Large-scale corpus analysis of historical electronic music
We're in the later stages of our Transforming Musicology mini-project, and audio CDs have been gathering around us. Though we have 1000 pieces in our database, we still have quite a number to rip and catalogue, a task that is inevitably going to lead through the summer. We're seeking a strong cross-section of historical electronic music works, and though our holdings in later synth pop and electronic dance music also need to be well rounded, the biggest challenge is surveying earlier works, cross referencing electronic music history textbooks, and seeking out early recordings in an appropriate format. We do want to make sure there are good international holdings, and good representation of female composers, though the institutional male European/North American composer has a certain unfortunate foothold in this area.
Eventually, audio feature extraction will be used across a 2000 audio track corpus to look at changes over a fifty year period in electronic music.
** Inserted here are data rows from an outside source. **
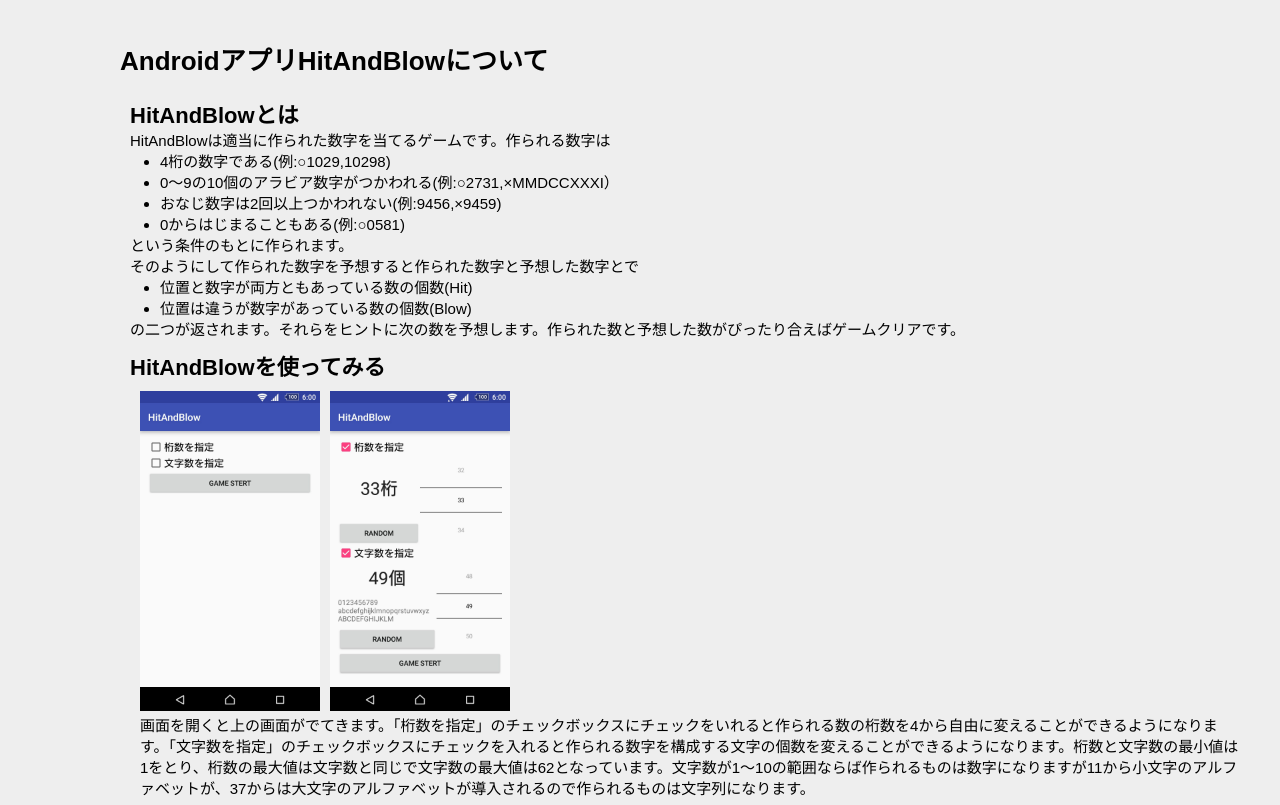
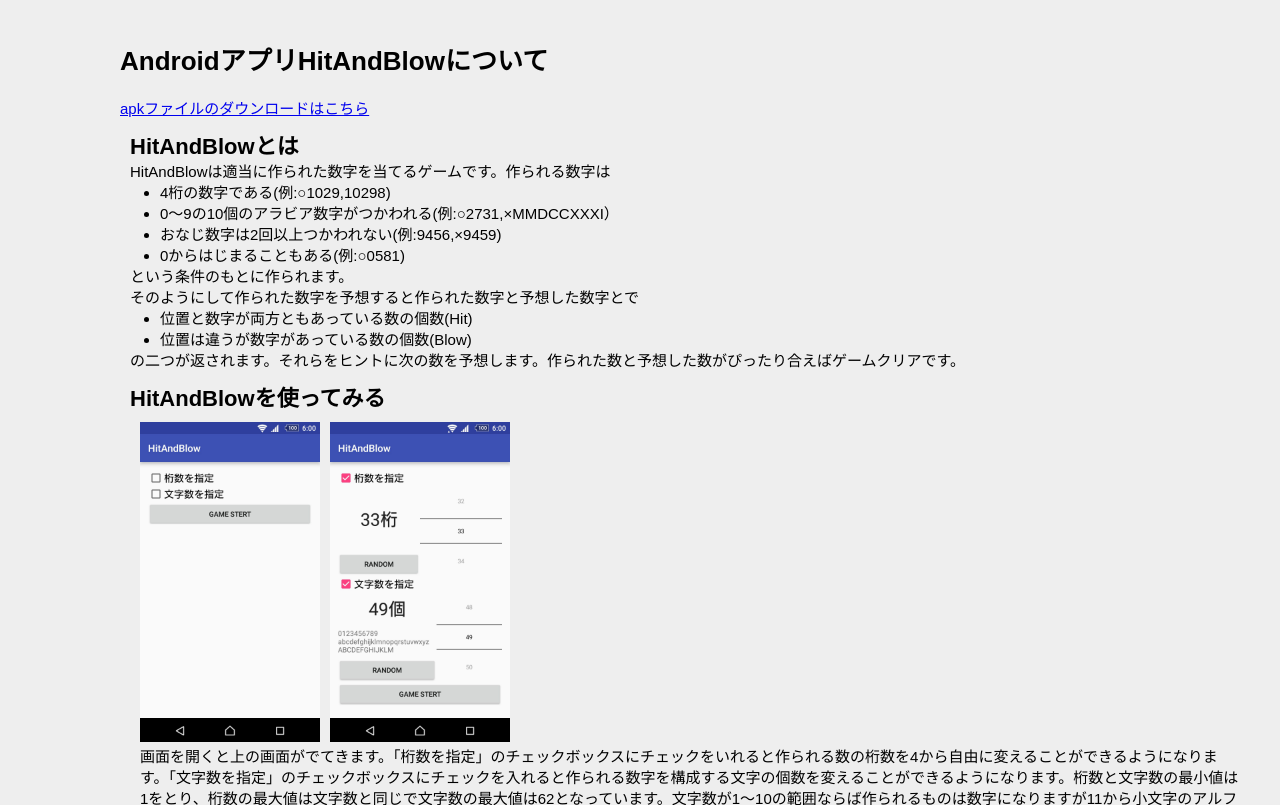
Before and after one commit to kuro-kuroite/kuroite_old, a plain HTML site: page html/hit_and_blow.html in a window 1280 px wide. Shown: the top 805 px of the page. Drawn offline with Linux system fonts and the light colour scheme.

Commit message:
apkファイルをダウンロードできるように，リンクを設置

```diff
--- a/html/hit_and_blow.html
+++ b/html/hit_and_blow.html
@@ -7,6 +7,7 @@
   </head>
   <body>
     <h1>AndroidアプリHitAndBlowについて</h1>
+    <a href="app.apk">apkファイルのダウンロードはこちら<a>
     <div>
       <h2>HitAndBlowとは</h2>
       <p>HitAndBlowは適当に作られた数字を当てるゲームです。作られる数字は</p>
```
The nature of the audio feature extraction, and associated assumptions about musical similarity, are critical to the conclusions. We've run some internal experiments on how 'musically meaningful' the features we'll analyse by computer are, especially to the standards of human music analysts. Later this year, we have plans to run a follow-up study with an online experiment to further interrogate the best performing features (those most conspicuous to human ears).
As part of the project, we've given a number of presentations, in Oxford to the enclosing Transforming Musicology project, in Leicester and Durham for research seminars, and in Huddersfield to a complementary project called TaCEM. During talks with researchers on that project, we discovered through machine analysis a tripartite structure in Trevor Wishart's Imago (2002) that leapt out of a similarity matrix plot, illustrating that the machine analysis route can provide results of interest to human analysts deeply immersed in specific works.
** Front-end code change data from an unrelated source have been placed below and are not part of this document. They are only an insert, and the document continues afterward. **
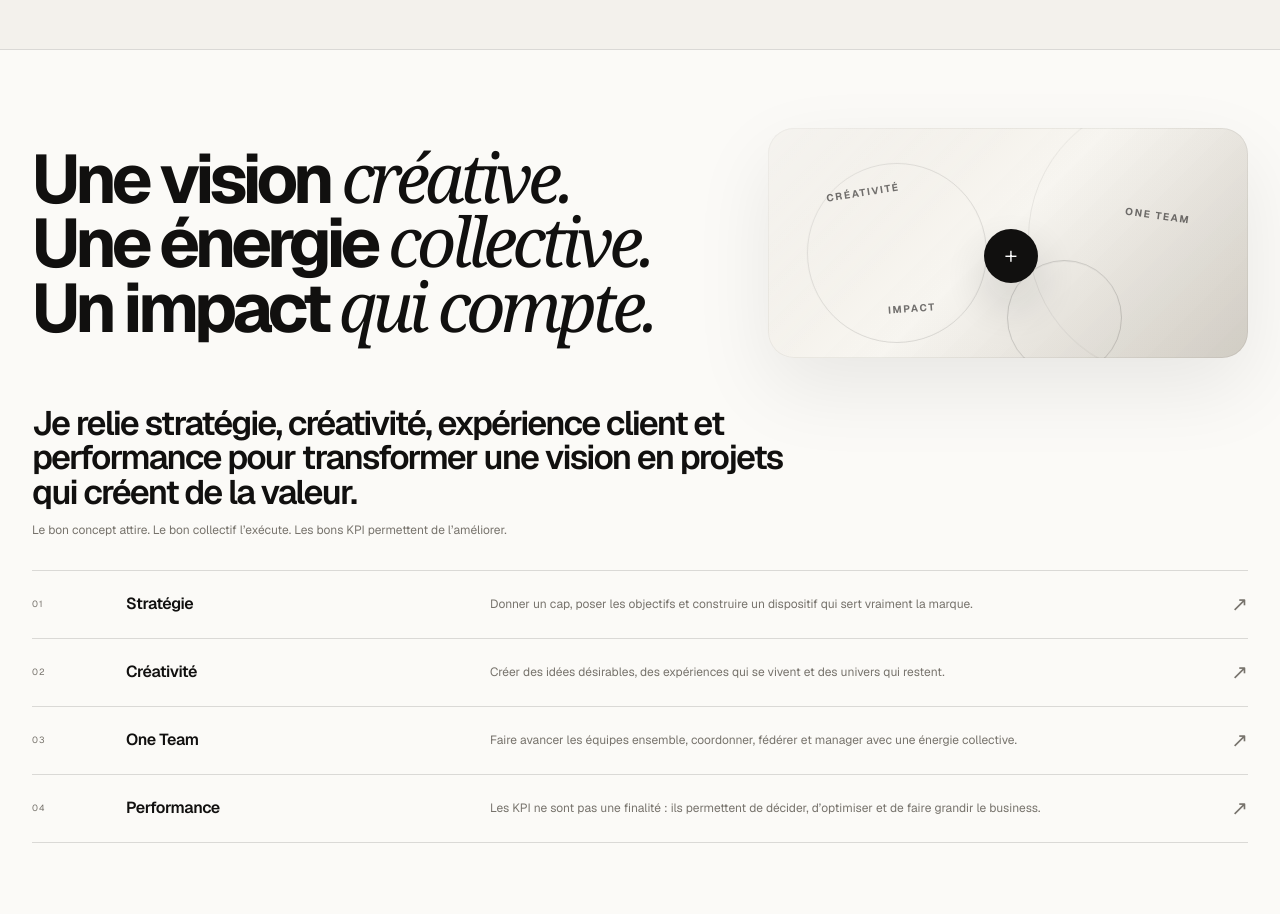
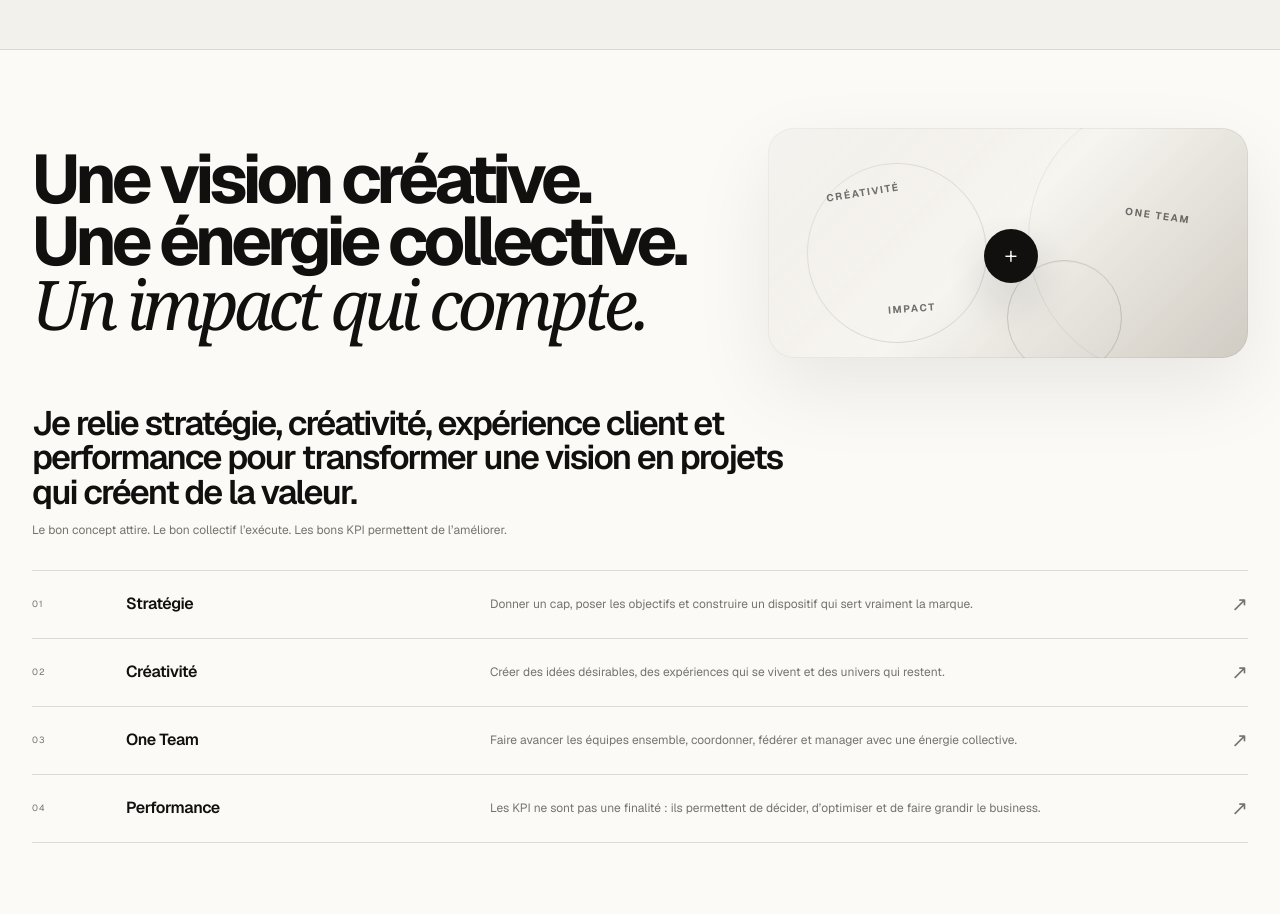
Before and after one commit to paulsebille/Portfolio, a Next.js app: page / in a window 1280 px wide. Shown: the part 1520-2434 px from the top of the page. Built offline with nearby package versions, Linux system fonts and the light colour scheme.

Commit message:
Adjust About headline emphasis

```diff
--- a/components/About.tsx
+++ b/components/About.tsx
@@ -42,9 +42,9 @@ export function About() {
         <div className="about-hero">
           <div className="about-hero-copy">
             <h2>
-              <span><strong>Une vision</strong> <em>créative.</em></span>
-              <span><strong>Une énergie</strong> <em>collective.</em></span>
-              <span><strong>Un impact</strong> <em>qui compte.</em></span>
+              <span><strong>Une vision créative.</strong></span>
+              <span><strong>Une énergie collective.</strong></span>
+              <span><em>Un impact qui compte.</em></span>
             </h2>
           </div>
           <div className="about-hero-visual" aria-hidden="true">
```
Test audio feature extraction runs have been made over the developing corpus; preliminary results were presented in Oxford, Leicester and Durham though the analysis remains tentative. Comparison corpuses from UbuWeb (476 files), and via the first 120 CD releases of the empreintes DIGITALes electroacoustic record label (919 files) have also been analyzed. These corpora will help to provide a balanced and comparative picture of the main mini-project database and its scope. We hope to make a data release this summer which incorporates the meta-data over the corpus, and audio feature data over the pieces, and further explore machine learning techniques applied to the data. For instance, unsupervised clustering of works can get away from the imposition of genre labels and look at how historic pieces naturally form associations within a larger body of works.
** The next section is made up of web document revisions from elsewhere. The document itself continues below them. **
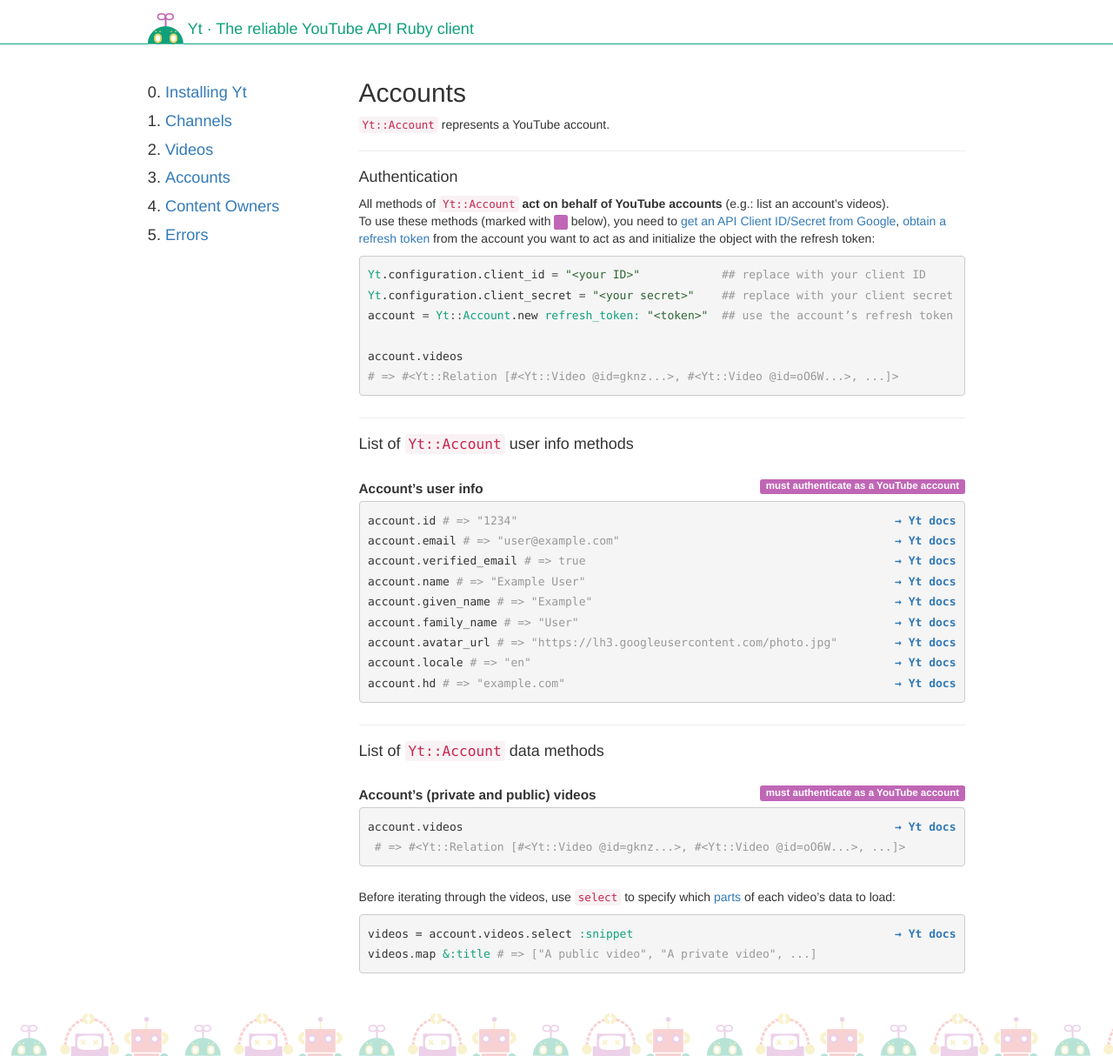
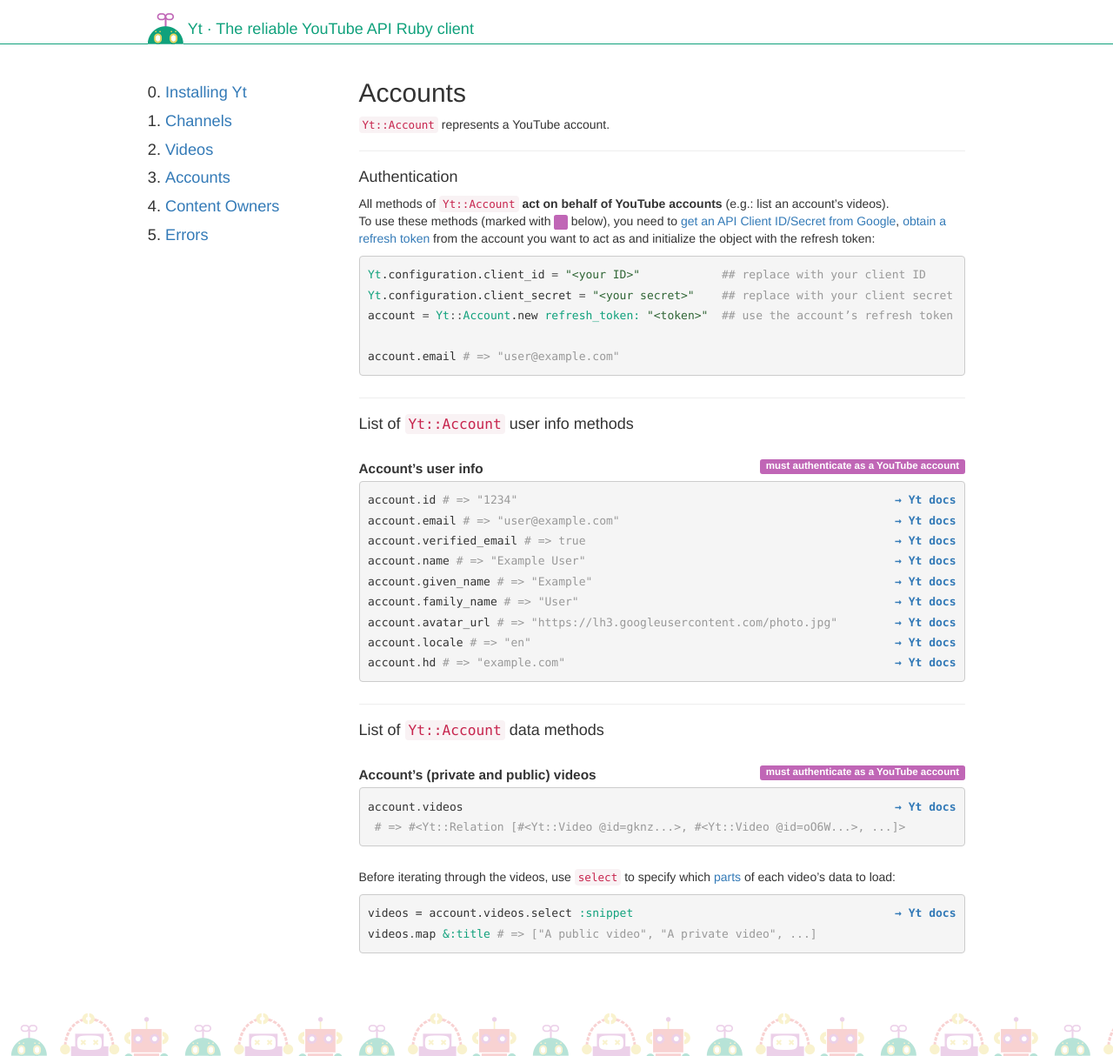
Before and after one commit to nullscreen/yt-core, a Jekyll site: the page built from docs/accounts.html, in a window 1280 px wide and 1214 px high. Shown: the whole window at 87% size. Built offline with Jekyll 4.4.1, drawn with Linux system fonts in a browser that asks for light colours; nearby versions of some CDN libraries; some web fonts are replaced.

Commit message:
Better example for account docs

```diff
--- a/docs/accounts.html
+++ b/docs/accounts.html
@@ -20,8 +20,7 @@
 Yt.configuration.client_secret = "<your secret>"    ## replace with your client secret
 account = Yt::Account.new refresh_token: "<token>"  ## use the account’s refresh token
 
-account.videos
-# => #<Yt::Relation [#<Yt::Video @id=gknz...>, #<Yt::Video @id=oO6W...>, ...]>
+account.email # => "user@example.com"
 {% endhighlight %}
 
 <hr />
```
Nick Collins is a Reader in Composition at Durham University and the principal investigator on the Transforming Musicology mini-project Large-scale corpus analysis of historical electronic music using MIR tools: Informing an ontology of electronic music and cross-validating content-based methods.